Subscribe / Unsubscribe Enewsletters | Login | Register

Pencil Banner

Mozilla slams Microsoft over Windows 10's default browser switcheroo

Gregg Keizer | Aug. 3, 2015
Mozilla yesterday went public with its complaint about Windows 10 resetting the default browser, calling it "disturbing" and demanding that it "undo its aggressive move to override user choice."

Years later, however, Microsoft screwed up when it omitted the browser choice screen from Windows 7 Service Pack 1 (SP1). Microsoft contended that it had been a simple technical oversight, but in 2013 the EU slapped the U.S. company with a $732 million fine for dropping the ball.

Beard pointed out that Mozilla had reached out to Microsoft before yesterday to express its misgivings about the express setting of Edge as the default browser in Windows 10. "When we first encountered development builds of Windows 10 that appeared would override millions of individual decisions people have made about their experience, we were compelled to immediately reach out to Microsoft to address this. And so we did. Unfortunately, this didn't result in any meaningful change," Beard said.

Publicly available planning documents that Computerworld found last week showed that Mozilla knew then that Windows 10 would alter the browser default, and was crafting a campaign to try to retain Firefox users. As part of that campaign, Mozilla pulled its touch-based Windows browser out of mothballs; the Windows 10 version of Firefox is to launch Aug. 11.

Mozilla can ill afford to lose large numbers of users: While Firefox's share has stabilized at around 12% of all browsers worldwide in 2015 -- ending June with 12.1% -- its share is now about half what it was two years ago.

But Beard denied that Mozilla's complaint was related to Firefox. "These changes aren't unsettling to us because we're the organization that makes Firefox," Beard said in his letter to Nadella. "They are unsettling because there are millions of users who love Windows and who are having their choices ignored, and because of the increased complexity put into everyone's way if and when they choose to make a choice different than what Microsoft prefers."

Microsoft has its own browser problems. It has had a hard time holding onto Internet Explorer (IE) users since August 2014, when it abruptly told most customers that they needed to upgrade to IE11 by January 2016. Google's Chrome has been the main beneficiary of that announcement,

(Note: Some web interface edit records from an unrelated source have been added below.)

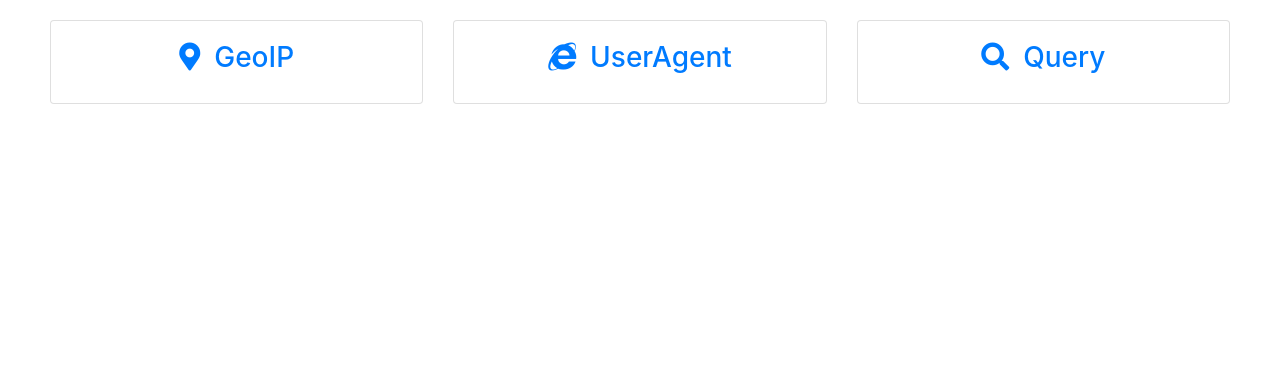
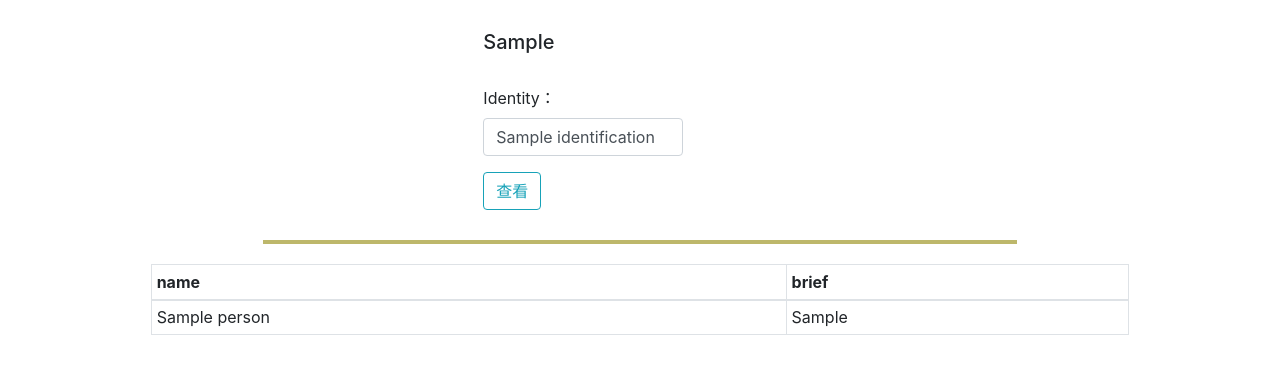
Before and after one commit to bobjiangps/RecordBP, a Django app: template templates/record/main.html in a window 1280 px wide. Shown: the top 374 px of the page. Run offline with Django 3.2, Linux system fonts and the light colour scheme; tables that the repository leaves empty hold one stand-in row (values such as "Sample post"); the template is opened without the code that fills it: values that come from a table or form of the project are taken from there, most other values are stand-ins (such as "Sample title", 1, 10 or a date in 2020); parts of the project's set-up code (start-up, migrations or seed data) failed here and were passed over; some libraries are stand-ins or nearby versions.

Commit message:
update page for person list

```diff
--- a/templates/record/base.html
+++ b/templates/record/base.html
@@ -10,11 +10,8 @@
         <script src="https://cdnjs.cloudflare.com/ajax/libs/jquery/3.2.1/jquery.min.js"></script>
         <script src="https://cdnjs.cloudflare.com/ajax/libs/popper.js/1.12.5/umd/popper.min.js"></script>
         <script src="https://stackpath.bootstrapcdn.com/bootstrap/4.1.0/js/bootstrap.min.js"></script>
-        <script src="/media/live2dw/lib/L2Dwidget.min.js"></script>
-        <link rel="stylesheet" href="{% static 'blog/css/blog.css' %}">
-        <link rel="stylesheet" href="{% static 'blog/css/cleanblog.css' %}">
         <link rel="icon" href="/media/icons/icons8-around-the-globe-512.png" type="images/png" />
-        <title>Tool</title>
+        <title>RBP</title>
         <!-- highlight when search -->
         <style>
             span.highlighted {
--- a/templates/record/main.html
+++ b/templates/record/main.html
@@ -2,26 +2,44 @@
 
 {% block content %}
 <div class="row" style="margin: 20px;">
-    <div class="col-lg-4 md-4" style="text-align: center;">
-        <div class="card">
-            <div class="card-body">
-                <h3><a href="geoip"><i class="fas fa-map-marker-alt"></i>&ensp;GeoIP</a></h3>
-            </div>
+    <div class="col-md-4"></div>
+    <div class="col-md-4">
+        <div class="search-container" style="margin: 0px 20px; padding: 10px;">
+            <h5>{{own_ip}}</h5><br/>
+            <form action="{% url 'main' %}" method="post">
+                {% csrf_token %}
+            <label for="identification">Identity：</label><br>
+            <input id="identification" type="text" name="id-number" value="{{ identification }}" class='form-control mr-sm-2' required="true" placeholder='ID' style="width:200px;"><p></p>
+            <button class="btn btn-outline-info my-2 my-sm-0" type="submit">查看</button>
+            {% if request.session.validate_error %}
+            <p style="color:red">{{request.session.validate_error}}</p>
+            {% endif %}
         </div>
     </div>
-    <div class="col-lg-4 md-4" style="text-align: center;">
-        <div class="card">
-            <div class="card-body">
-                <h3><a href="useragent"><i class="fab fa-internet-explorer"></i>&ensp;UserAgent</a></h3>
-            </div>
-        </div>
+    <div class="col-md-4"></div>
+</div>
+<hr width="60%" style="border:2px solid #BDB76B;"/>
+<div class="row" style="margin: 20px;">
+    <div class="col-md-1"></div>
+    <div class="col-md-10">
+         <table name="capture-table" class="table table-sm table-hover table-bordered">
+            <thead>
+                <tr>
+                    <th scope="col">name</th>
+                    <th scope="col">brief</th>
+                </tr>
+            </thead>
+            <tbody>
+                <tr>
+                    {% for bp in person %}
+                    <td scope="col">{{ bp.name }}</td>
+                    <td scope="col">{{ bp.brief }}</td>
+                    {% endfor %}
+                </tr>
+            </tbody>
+        </table>
+        <hr width="30%" style="border:2px #BDB76B;"/>
     </div>
-    <div class="col-lg-4 md-4" style="text-align: center;">
-        <div class="card">
-            <div class="card-body">
-                <h3><a href="query"><i class="fas fa-search"></i>&ensp;Query</a></h3>
-            </div>
-        </div>
-    </div>
+    <div class="col-md-1"></div>
 </div>
 {% endblock %}
```
Also changed, not shown: record/views.py (+89 -3 lines), requirement.txt (+7 -0 lines).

More problematic for Microsoft: It will soon lose control of its last IE stronghold. According to research firm Gartner, next year Chrome will dominate corporations, with about two-thirds of enterprise users running Chrome as their primary browser.

Microsoft's decision to make Edge the default browser in Windows 10 during the upgrade process was likely a move to shore up its browser share overall, and kick-start the brand-new Edge at the same time. The Redmond, Wash. company is banking on revenue from its Bing search engine -- the default in Edge -- to replace the money lost as Windows license sales fall. On Wednesday, David Pann, the general manager of the Bing Ads group, told Web advertisers that Microsoft expected a 10% to 15% jump in search queries because of Windows 10.


Previous Page  1  2  3  Next Page 

Sign up for Computerworld eNewsletters.